DATA EXCERPTS

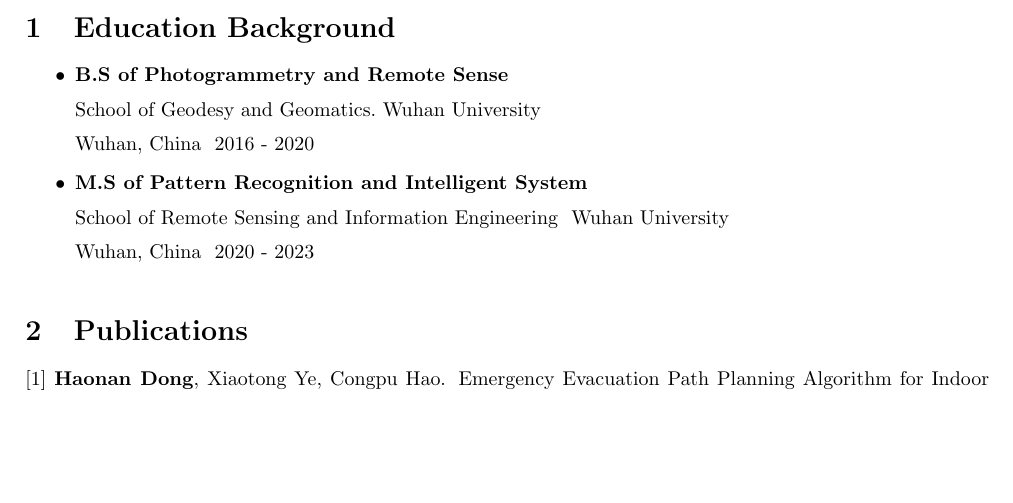
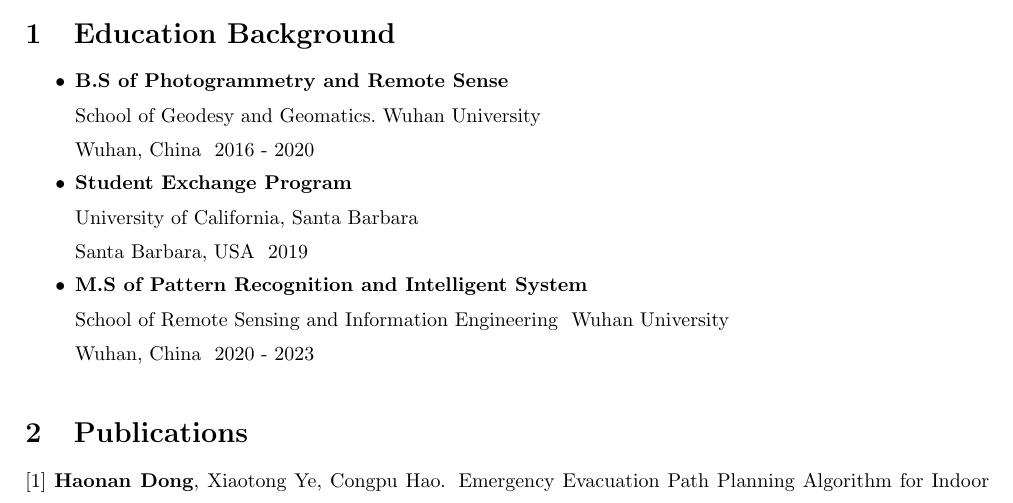
Before and after one commit to Haonan-DONG/Haonan-DONG.github.io, a LaTeX CV (cv/cv.tex): part of page 1 of 2, cut so that both start at the same text, the shorter picture padded with empty space. Compiled offline with pdfLaTeX.

Commit message:
renew my cv to add santa barbara

```diff
--- a/cv/cv.tex
+++ b/cv/cv.tex
@@ -23,9 +23,8 @@
 \begin{itemize}[itemsep = -0.5em,topsep = 0em]
     \item \textbf{B.S of Photogrammetry and Remote Sense}
           \\\ School of Geodesy and Geomatics.\ Wuhan University\\ Wuhan, China\ \ 2016 - 2020
-\end{itemize}
-
-\begin{itemize}[itemsep = -0.5em,topsep = 0em]
+    \item \textbf{Student Exchange Program}
+          \\\ University of California, Santa Barbara\\ Santa Barbara, USA\ \ 2019
     \item \textbf{M.S of Pattern Recognition and Intelligent System}
           \\\ School of Remote Sensing and Information Engineering \ Wuhan University\\ Wuhan, China\ \ 2020 - 2023
 \end{itemize}
```
Also changed, not shown: cv/cv.pdf, 2 other files.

GOAL OF THE EXERCISE
From the entries, report every line in which the string "textbf" occurs.

ANSWER TO THIS PROBLEM
     \item \textbf{B.S of Photogrammetry and Remote Sense}
+    \item \textbf{Student Exchange Program}
     \item \textbf{M.S of Pattern Recognition and Intelligent System}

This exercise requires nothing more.